**Web interface edit records:**
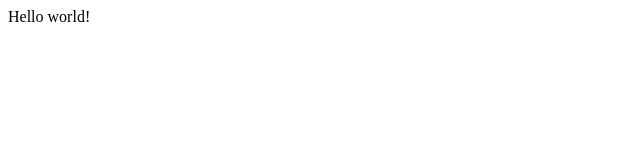
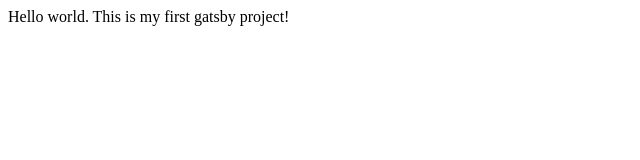
Before and after one commit to Bhavin789/gatsby-tutorial, a Gatsby site: page / in a window 1280 px wide. Shown: the whole page, without its empty margins (0-640 px from the left). Built offline with nearby package versions, Linux system fonts and the light colour scheme; Gatsby itself is replaced by a stand-in of ours.

Commit message:
Update text to test HMR

```diff
--- a/src/pages/index.js
+++ b/src/pages/index.js
@@ -1,5 +1,5 @@
 import React from "react"
 
 export default function Home() {
-  return <div>Hello world!</div>
+  return <div>Hello world. This is my first gatsby project!</div>
 }
```
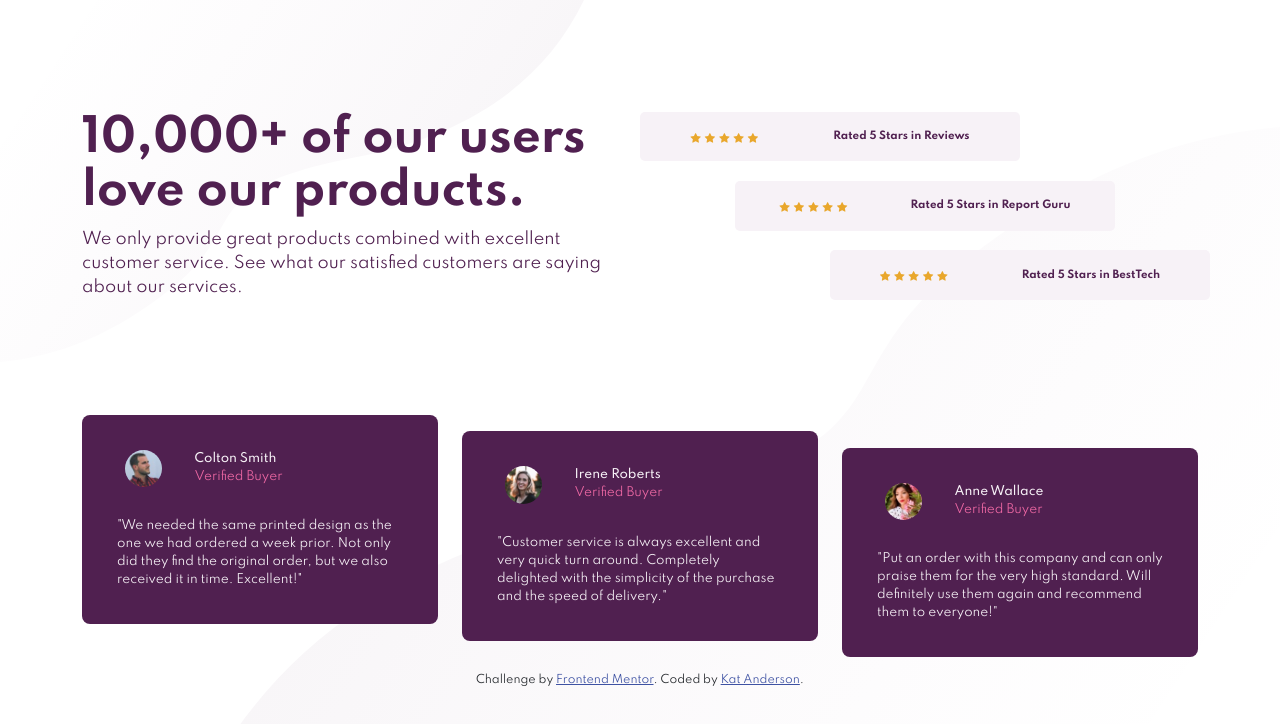
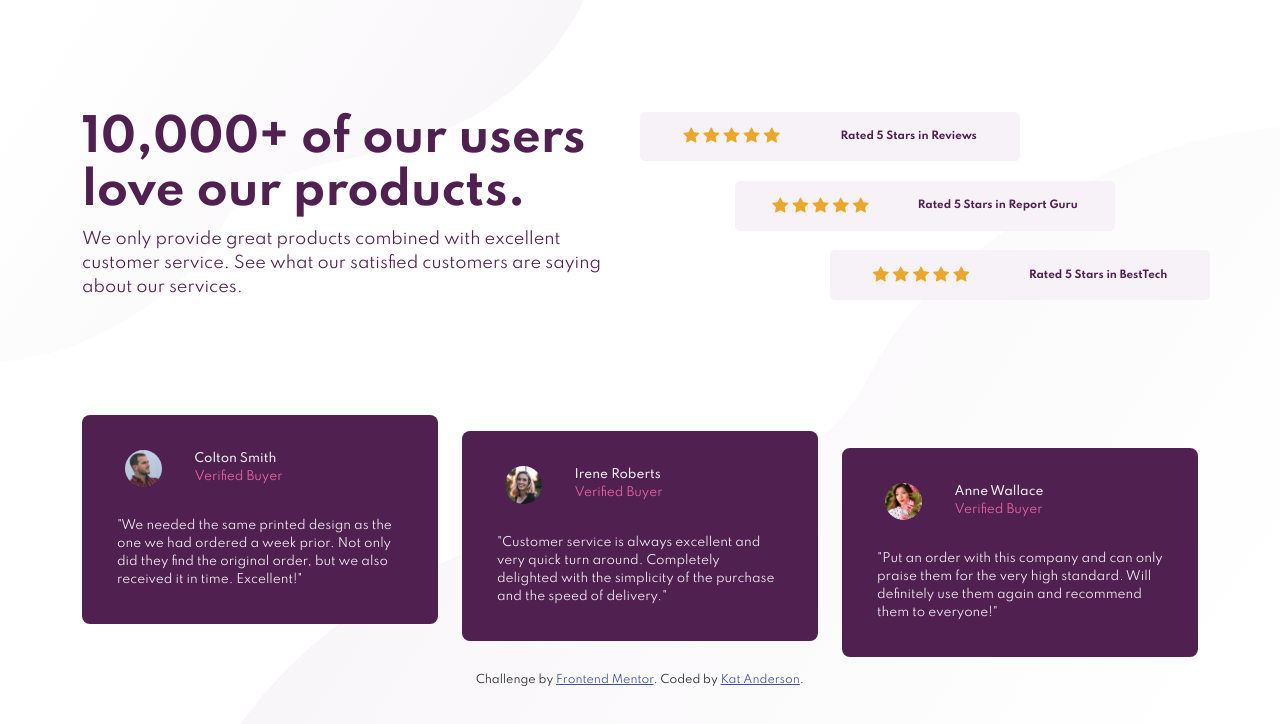
Before and after one commit to BootstrapKat/social-proof-section-master, a plain HTML site: page index.html in a window 1280 px wide. Drawn offline with nearby package versions, Linux system fonts and the light colour scheme.

Commit message:
Update styles.css

```diff
--- a/styles.css
+++ b/styles.css
@@ -42,7 +42,7 @@ section p {
     margin-bottom: 15px;
 }
 
-.star-wrap i, .rating p {
+.rating p {
     font-size: .8vw;
 }
 
```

**WHAT IS NEEDED:** Show each line of the records above containing "index".

**RESULT OF THE EXERCISE:**
--- a/src/pages/index.js
+++ b/src/pages/index.js
Before and after one commit to BootstrapKat/social-proof-section-master, a plain HTML site: page index.html in a window 1280 px wide. Drawn offline with nearby package versions, Linux system fonts and the light colour scheme.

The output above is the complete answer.